Amitabh Bachchan needs no introduction. The actor has played all kinds of roles in films and has also dabbled in politics. After a successful stint in Pink, he is still raring to go.
When Bachchan began his career in films, he was written off even before the release of his first film, Saat Hindustani (1969). The late 60s was the era of Shammi Kapoor-Rajesh Khanna musicals and the lanky newcomer with the unfashionable hairstyle got the cold shoulder from producers. His illustrious surname (father Harisvanshrai Bachchan was a renowned Hindi poet; mother Teji Bachchan was a close associate of the Nehru-Gandhi family) got him an audience, but few offers.
When Bachchan returned to the movies with the Mehul Kumar-directed action flick, Mrityudaata (1997),
the film suffered a quiet death. In 1999 alone, Bachchan starred in four box office disappointments —
Lal Badshah, Kohram, Hindustan Ki Kasam and Sooryavansham.
Bachchan says he had left his job as an executive in a Kolkata firm and came to Mumbai with his driver’s license. The license was his safety net — if pushed into a corner, he says he could have always worked as a taxi driver.
Music director Anandji, who has been on countless shows across the world with Amitabh, says the budding actor was nicknamed ‘Tiger’ by his friends in the early days.
Most of his initial films were not successful. Bachchan was thrown out of a film, Duniya Kya Jaane (1971), which co-starred Rekha, and replaced with Sanjay Khan.

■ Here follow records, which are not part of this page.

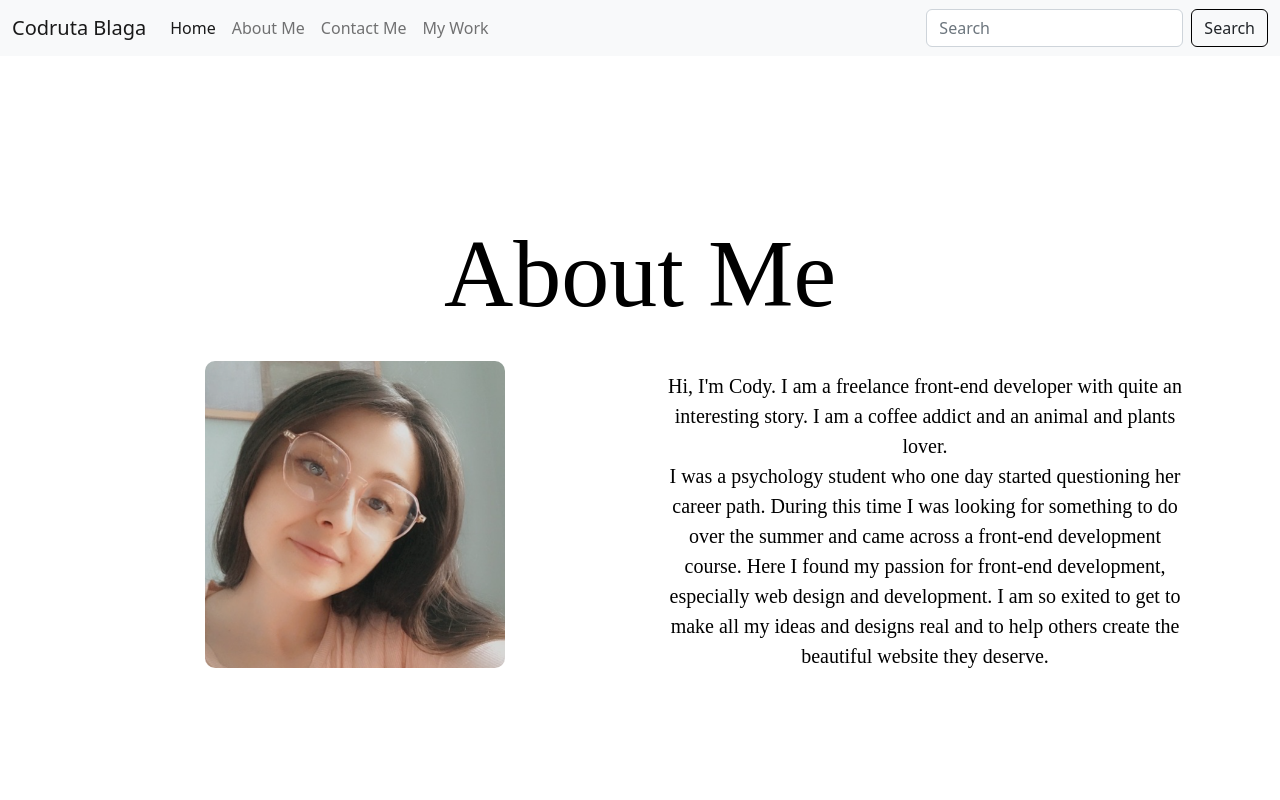
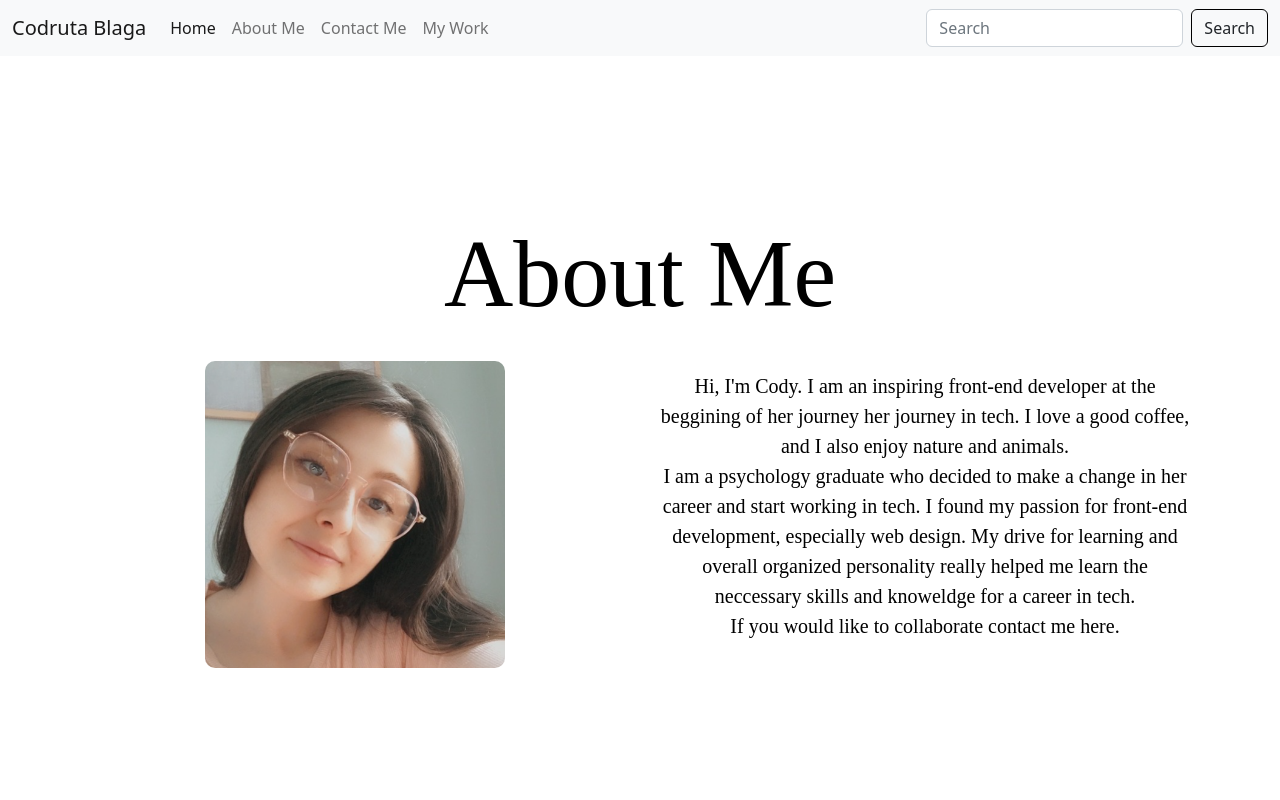
Before and after one commit to codycodu/portofolio-project, a plain HTML site: page about.html in a window 1280 px wide. Shown: the top 800 px of the page. Drawn offline with nearby package versions, Linux system fonts and the light colour scheme.

Commit message:
updated about me page

```diff
--- a/about.html
+++ b/about.html
@@ -75,15 +75,10 @@
         </div>
         <div class="col-6">
         <p class="about-paragraph">
-          Hi, I'm Cody. I am a freelance front-end developer with quite an
-          interesting story. I am a coffee addict and an animal and plants
-          lover. <br />
-          I was a psychology student who one day started questioning her career
-          path. During this time I was looking for something to do over the
-          summer and came across a front-end development course. Here I found my
-          passion for front-end development, especially web design and
-          development. I am so exited to get to make all my ideas and designs
-          real and to help others create the beautiful website they deserve.
+          Hi, I'm Cody. I am an inspiring front-end developer at the beggining of her journey her journey in tech. I love a good coffee, and I also enjoy nature and animals.  <br />
+          I am a psychology graduate who decided to make a change in her career and start working in tech. I found my
+          passion for front-end development, especially web design. My drive for learning and overall organized personality really helped me learn the neccessary skills and knoweldge for a career in tech. <br />
+          If you would like to collaborate contact me <a href="contact.html">here.</a>
         </p>
         </div>
         </div>
```
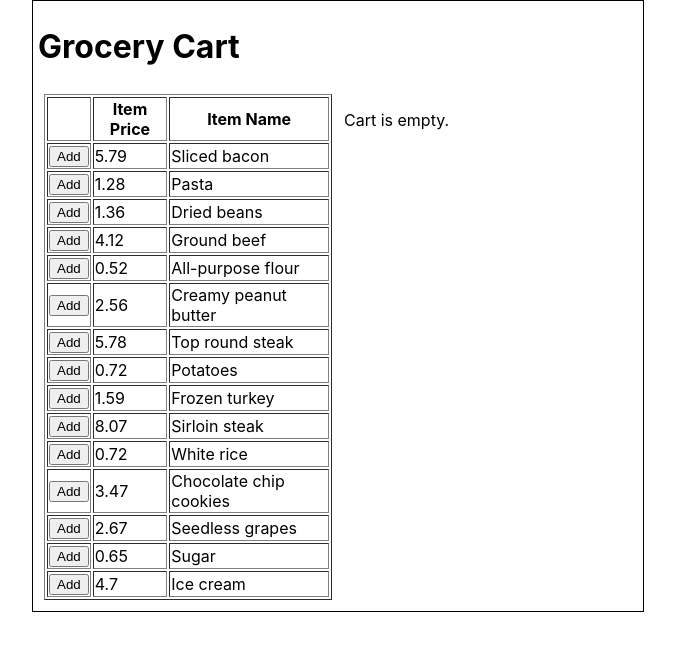
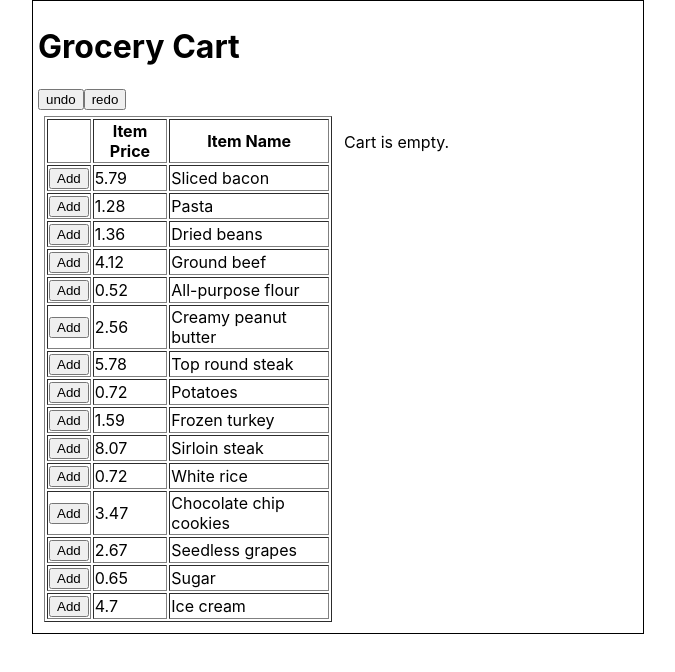
Before and after one commit to praz99/react_grocery-cart, a React (Create React App) app: page / in a window 1280 px wide. Shown: the top 672 px of the page, without its empty margins (302-977 px from the left). Built offline with nearby package versions, Linux system fonts and the light colour scheme.

Commit message:
render History in App

```diff
--- a/src/components/App.js
+++ b/src/components/App.js
@@ -8,6 +8,7 @@ export default class App extends React.Component {
     return (
       <div id="app-container">
           <h1>Grocery Cart</h1>
+          <History />
           <div id="grocery-container">
           <GroceryItems />
           <GroceryCart />
--- a/src/components/History.js
+++ b/src/components/History.js
@@ -1,5 +1,4 @@
 import React, { Component } from 'react';
-import { connect } from 'react-redux';
 
 class History extends Component {
   render () {
```
Also changed, not shown: 1 other file (tests, documents, lock files or other folders).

He shot to stardom with Zanjeer (1973), and a string of blockbusters thereafter made Amitabh a superstar. In 1978, he had four superhits — Don, Kasme Vaade, Trishul and Muqaddar Ka Sikandar — released within a span of around six months!
The true dimensions of Amitabh’s cult following became evident when the actor suffered an on-the-sets accident on the sets of Manmohan Desai’s Coolie (1983) in Bengaluru, and it proved to be near fatal. It seemed as though the entire country had stopped in its tracks in 1982, but Amitabh, then 40, pulled off a miraculous recovery.
He has a penchant for designer glares and his ubiquitous wristwatches.
Despite box office successes like Aaj Ka Arjun (1990) and Hum (1991), he chose to voluntarily take a hiatus from acting after Khuda Gawah (1992).
When he was down and out, Bachchan quelled his ego, went to old friend Yash Chopra’s house and asked for a suitable role. Yash Chopra offered him Mohabbatein. At a time when it was considered infra dig for film stars to appear on TV, Bachchan agreed to helm Kaun Banega Crorepati, the Indian version of Who Wants To Be A Millionaire. The success of the show dramatically turned his career around and he has scaled fresh heights in the last 15 years.
Hotshot director Karan Johar says, “My mother (Hiroo Johar) always told me, ‘Karan, he is one person I have known since we were in college in Dehradun. I want you to touch his feet whenever you meet him.’ And that’s what I have always done since I was young.”John Abraham, who worked with Bachchan in Aetbaar (2004), says, “When I got carried away in my bid to be realistic and almost hit him during a fight sequence for the film, director Vikram Bhatt cautioned me to be careful,
saying, ‘Amitabh Bachchan is a national treasure’.”